Wagner Group Leader Claims Russia Captured Ukraine Village

  • Wagner Group boss Yevgeny Prigozhin said on Wednesday that his forces had captured the Ukrainian village of Zaliznyanskoye.
  • Prigozhin also said his troops had made advancements in the city of Bakhmut.
  • Bakhmut, which Ukrainian President Volodymyr Zelensky said is included in his military's "main focus," remains a site of intense fighting between Russian and Ukrainian forces.

Yevgeny Prigozhin, the founder and leader of the Wagner Group of Russian mercenaries, on Wednesday said his forces had captured the Ukrainian village of Zaliznyanskoye.

The Wagner boss made the announcement about the small settlement, which is located approximately 9 miles northwest of the city of Bakhmut, on the Telegram channel of his press service. Prigozhin said in the same message that his troops had also made advancements in Bakhmut. His claims could not be verified by Newsweek.

In the latter months of 2022, the Wagner Group gained international attention as it helped Russia make battlefield advances in the war in Ukraine, while Prigozhin made headlines for his alleged brutal tactics and his recruitment of convicts from prisons. In recent months, Wagner forces have reportedly been the central force in the battle for Bakhmut, which has been the site of intense fighting for months.

"Assault units are expanding the encirclement of Bakhmut. This morning, the village of Zaliznyanskoye was taken by the Wagner's assault units," Prigozhin was quoted as saying on Telegram, according to a translation by the Russian state-controlled news agency Tass.

Explosion near Bakhmut with Prigozhin inset pic
A Ukrainian military vehicle drives by an explosion near Bakhmut on Tuesday, while the inset shows Wagner Group leader Yevgeny Prigozhin at an economic meeting on September, 2, 2016, in Vladivostok, Russia. Prigozhin said Wednesday that his mercenary troops had captured a Ukrainian village and made advancements in Bakhmut. Photos by ARIS MESSINIS/AFP/Mikhail Svetlov/Getty Images

Despite his prominence in Ukraine, Prigozhin has had a contentious relationship with Russia's formal military officials. Last week, he said he had been cut off from all Russian government communication channels because of his public appeals for his troops to be given more ammunition.

Prigozhin was once said to be a close ally of Russian President Vladimir Putin. But the Institute for the Study of War (ISW), a think tank, wrote earlier this year that a rift had developed between the two because of Prigozhin's frequent criticisms of Russia's Ministry of Defense.

While Prigozhin maintains a public presence in the war with his frequent Telegram updates, the Kremlin does not often comment on him or his Wagner Group. Asked by reporters about Prigozhin last October, Kremlin spokesman Dmitry Peskov referred to the mercenary leader as "simply a Russian citizen" who "makes a big, feasible contribution" to his country.

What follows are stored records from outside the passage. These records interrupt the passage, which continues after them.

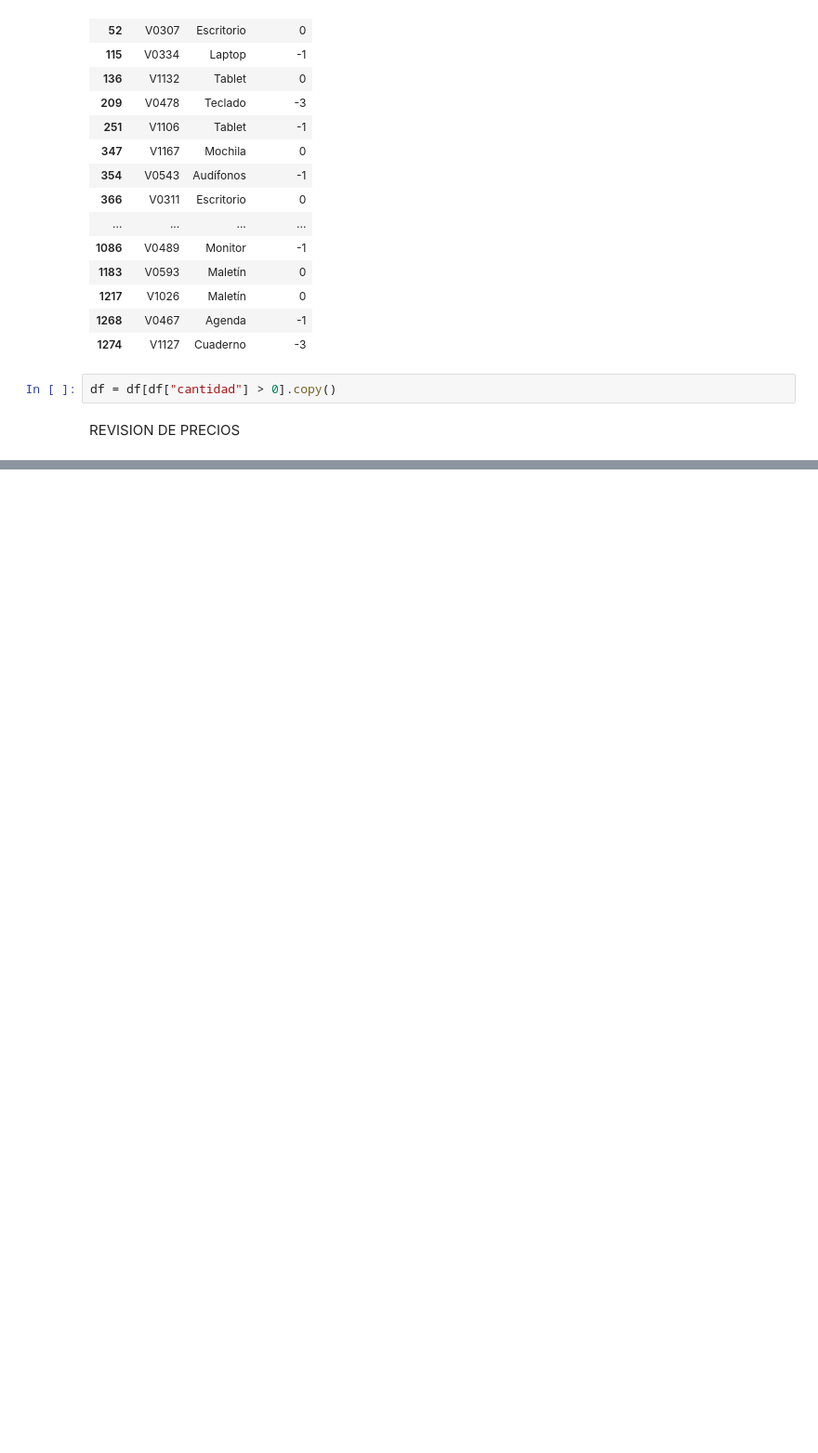
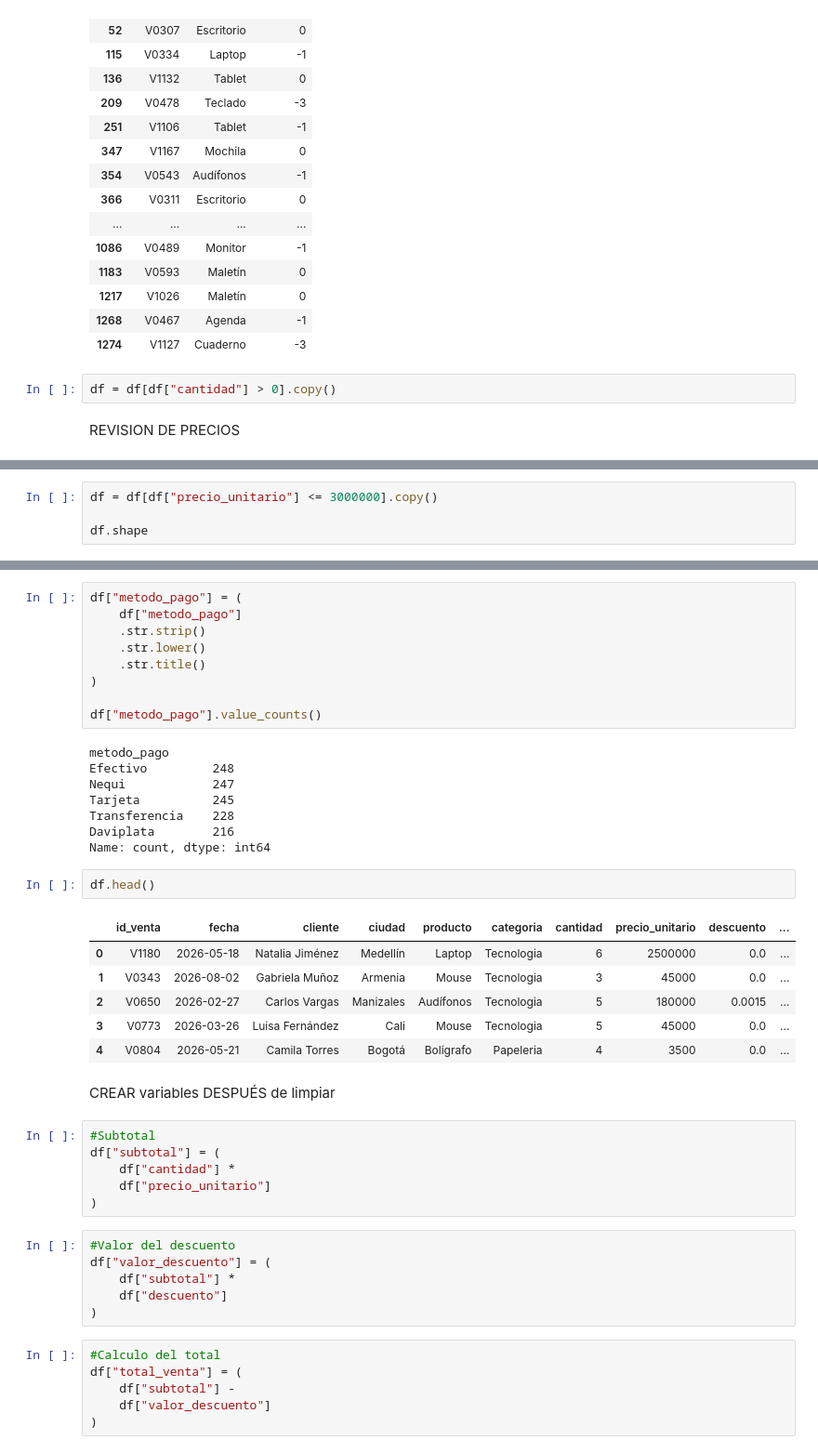
Before and after one commit to maria-romerol/Entregables-BIT-MariaRomero, a Jupyter notebook: Actividad 20261015/13102026.ipynb, the cells around one changed output, grey strips where cells are left out. Shown at 93% size. Saved outputs shown, nothing was run; the diff lists cells and outputs as text; blank space fills up the shorter version.

```diff
--- a/Actividad 20261015/13102026.ipynb
+++ b/Actividad 20261015/13102026.ipynb
@@ -683,0 +737,4 @@ REVISION DE PRECIOS
+# %%
+df = df[df["precio_unitario"] <= 3000000].copy()
+
+df.shape
@@ -683,0 +756,46 @@ REVISION DE PRECIOS
+# %%
+df["metodo_pago"] = (
+    df["metodo_pago"]
+    .str.strip()
+    .str.lower()
+    .str.title()
+)
+
+df["metodo_pago"].value_counts()
+# %% [output]
+metodo_pago
+Efectivo         248
+Nequi            247
+Tarjeta          245
+Transferencia    228
+Daviplata        216
+Name: count, dtype: int64
+# %%
+df.head()
+# %% [output]
+|  | id_venta | fecha | cliente | ciudad | producto | categoria | cantidad | precio_unitario | descuento | ... |
+| 0 | V1180 | 2026-05-18 | Natalia Jiménez | Medellín | Laptop | Tecnologia | 6 | 2500000 | 0.0 | ... |
+| 1 | V0343 | 2026-08-02 | Gabriela Muñoz | Armenia | Mouse | Tecnologia | 3 | 45000 | 0.0 | ... |
+| 2 | V0650 | 2026-02-27 | Carlos Vargas | Manizales | Audífonos | Tecnologia | 5 | 180000 | 0.0015 | ... |
+| 3 | V0773 | 2026-03-26 | Luisa Fernández | Cali | Mouse | Tecnologia | 5 | 45000 | 0.0 | ... |
+| 4 | V0804 | 2026-05-21 | Camila Torres | Bogotá | Bolígrafo | Papeleria | 4 | 3500 | 0.0 | ... |
+# %% [markdown]
+CREAR variables DESPUÉS de limpiar
+# %%
+#Subtotal
+df["subtotal"] = (
+    df["cantidad"] *
+    df["precio_unitario"]
+)
+# %%
+#Valor del descuento
+df["valor_descuento"] = (
+    df["subtotal"] *
+    df["descuento"]
+)
+# %%
+#Calculo del total
+df["total_venta"] = (
+    df["subtotal"] -
+    df["valor_descuento"]
+)
```
Also changed, not shown: parts of 13 cells of this notebook, 4 other files.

Prigozhin has regularly reported updates from his Wagner Group's activity in Bakhmut. On March 3, he said Russia had encircled Bakhmut, but Ukraine's military immediately countered that claim by saying it had repelled attacks on the city.

The ISW wrote in a March 5 assessment that Ukraine was "likely conducting a limited tactical withdrawal in Bakhmut." But Ukrainian President Volodymyr Zelensky on Tuesday said that the "main focus" for his forces includes Bakhmut.

Newsweek reached out to the Ukrainian and Russian ministries of foreign affairs via email for comment.